Its leaders took a farm community with bamboo huts and ox carts in the 1970s and transformed it into an industrial and commercial powerhouse where today many of its 30,000 residents live in mansions and most have a car. Per-capita income of 80,000 yuan ($11,700) -- almost four times the national average -- allows Huaxi to claim it’s China’s richest village.
Huaxi is also emblematic of the country’s construction and real estate boom. Communist Party officials there are building one of the world’s 30 tallest buildings, a 2.5 billion yuan, 328-meter (1,076-foot) tower. The revolving restaurant atop the so-called New Village in the Sky offers sweeping views of paddy fields, fish ponds and orchards, Bloomberg Markets reports in its April issue.
Huaxi has an even more ambitious project coming up: a 6 billion yuan, 538-meter skyscraper that would today rank as the world’s second tallest. The only loftier building is the new Burj Khalifa in Dubai.
A town of 30,000 residents with a 1,076 foot tall skyscraper under construction and a taller 1,700+ foot high building on the drawing board. Is that really enough office space?
It's all apparently part of the new Chinese economy.
China has defied the global recession of the past two years and remained the fastest-growing major economy.
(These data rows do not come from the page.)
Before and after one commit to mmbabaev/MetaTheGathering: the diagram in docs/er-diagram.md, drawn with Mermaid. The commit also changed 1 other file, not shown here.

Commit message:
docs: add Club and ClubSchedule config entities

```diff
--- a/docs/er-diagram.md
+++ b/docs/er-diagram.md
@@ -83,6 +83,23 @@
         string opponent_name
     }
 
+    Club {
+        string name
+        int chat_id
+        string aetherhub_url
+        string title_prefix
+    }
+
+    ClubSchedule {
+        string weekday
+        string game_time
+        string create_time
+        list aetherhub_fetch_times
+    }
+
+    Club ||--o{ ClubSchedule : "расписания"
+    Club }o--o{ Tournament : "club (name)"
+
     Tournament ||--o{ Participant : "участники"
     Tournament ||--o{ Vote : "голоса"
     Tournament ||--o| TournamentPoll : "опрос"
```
Gross domestic product soared 10.7 percent in the fourth quarter. The government has provided 4 trillion yuan in stimulus spending and encouraged banks to lend a record 9.59 trillion yuan last year, trying to bridge the gap until demand for exports rebounds or domestic consumption takes off.At this point, the Chinese government is kind of "damned if they do, damned if they don't" when it comes to reining in credit growth and other excesses like this - either they get an even bigger bubble or they get blamed for bursting it.
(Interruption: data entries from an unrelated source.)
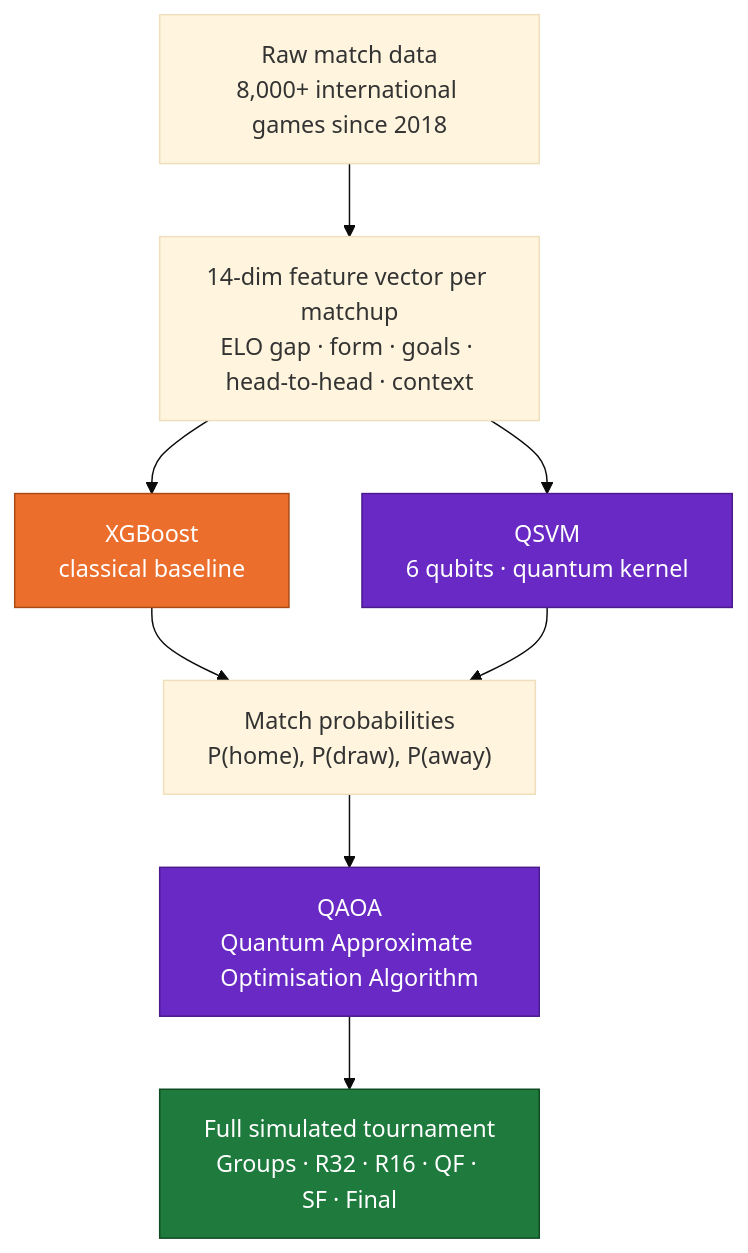
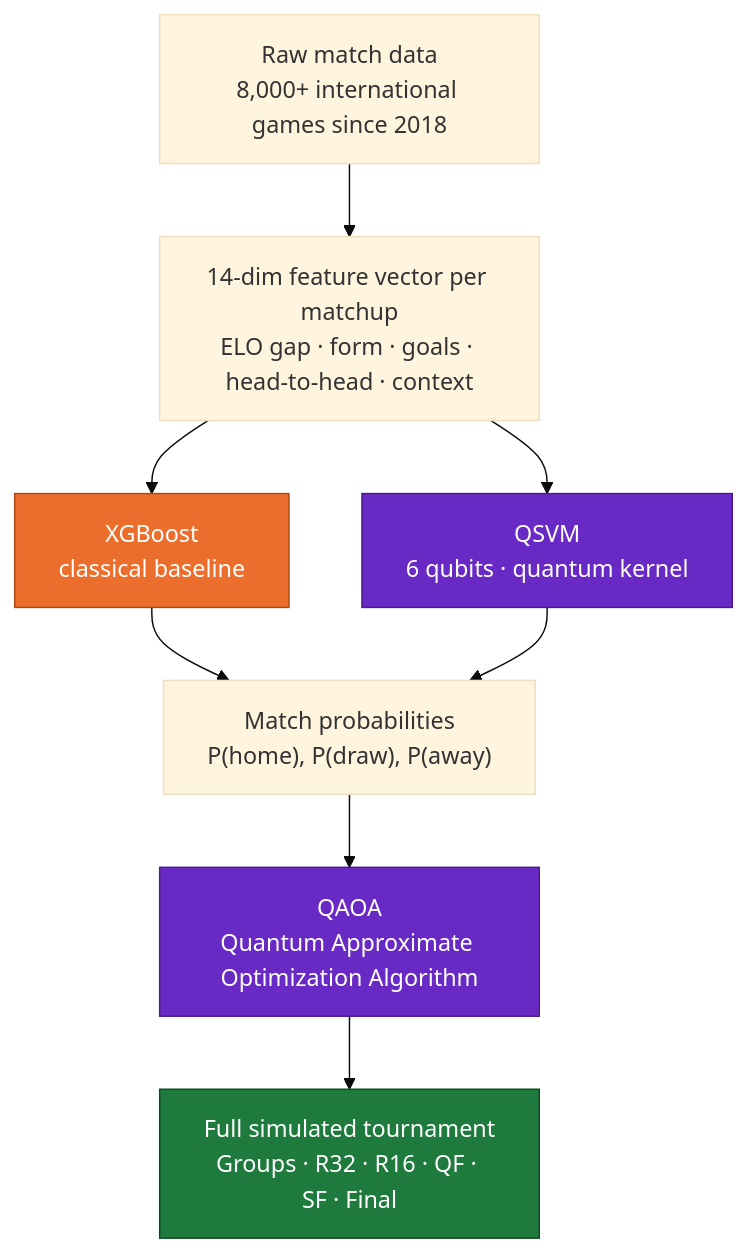
Before and after one commit to Sheel2007/World-Cup: the diagram in README.md, drawn with Mermaid (base theme). The commit also changed other lines of this file, not shown here.

Commit message:
Fix Optimization spelling README

````diff
--- a/README.md
+++ b/README.md
@@ -131,15 +131,15 @@
 ```mermaid
 flowchart TD
     A["Raw match data<br/>8,000+ international games since 2018"] --> B["14-dim feature vector per matchup<br/>ELO gap · form · goals · head-to-head · context"]
     B --> C["XGBoost<br/>classical baseline"]
     B --> D["QSVM<br/>6 qubits · quantum kernel"]
     C --> E["Match probabilities<br/>P(home), P(draw), P(away)"]
     D --> E
-    E --> F["QAOA<br/>Quantum Approximate Optimisation Algorithm"]
+    E --> F["QAOA<br/>Quantum Approximate Optimization Algorithm"]
     F --> G["Full simulated tournament<br/>Groups · R32 · R16 · QF · SF · Final"]
 
     style D fill:#6929C4,stroke:#4B1A8C,color:#ffffff
     style F fill:#6929C4,stroke:#4B1A8C,color:#ffffff
     style C fill:#EB6E2D,stroke:#A84A14,color:#ffffff
     style G fill:#1F7A3E,stroke:#0F4A22,color:#ffffff
 ```
````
Last month, banks lent a further 1.39 trillion yuan -- almost one-fifth of the target amount for the whole of 2010. Also in January, foreign direct investment climbed 7.8 percent to $8.13 billion. Retail sales during last week’s Lunar New Year holiday rose 17.2 percent from the same period in 2009, according to the Ministry of Commerce.
While China’s resilience has helped support the world economy, raising demand for energy and raw materials, the bursting of a bubble would have the opposite effect. Government efforts to wean the economy off its extraordinary support may roil markets.
From about a year ago comes this video about the town that, to me, just seems creepy.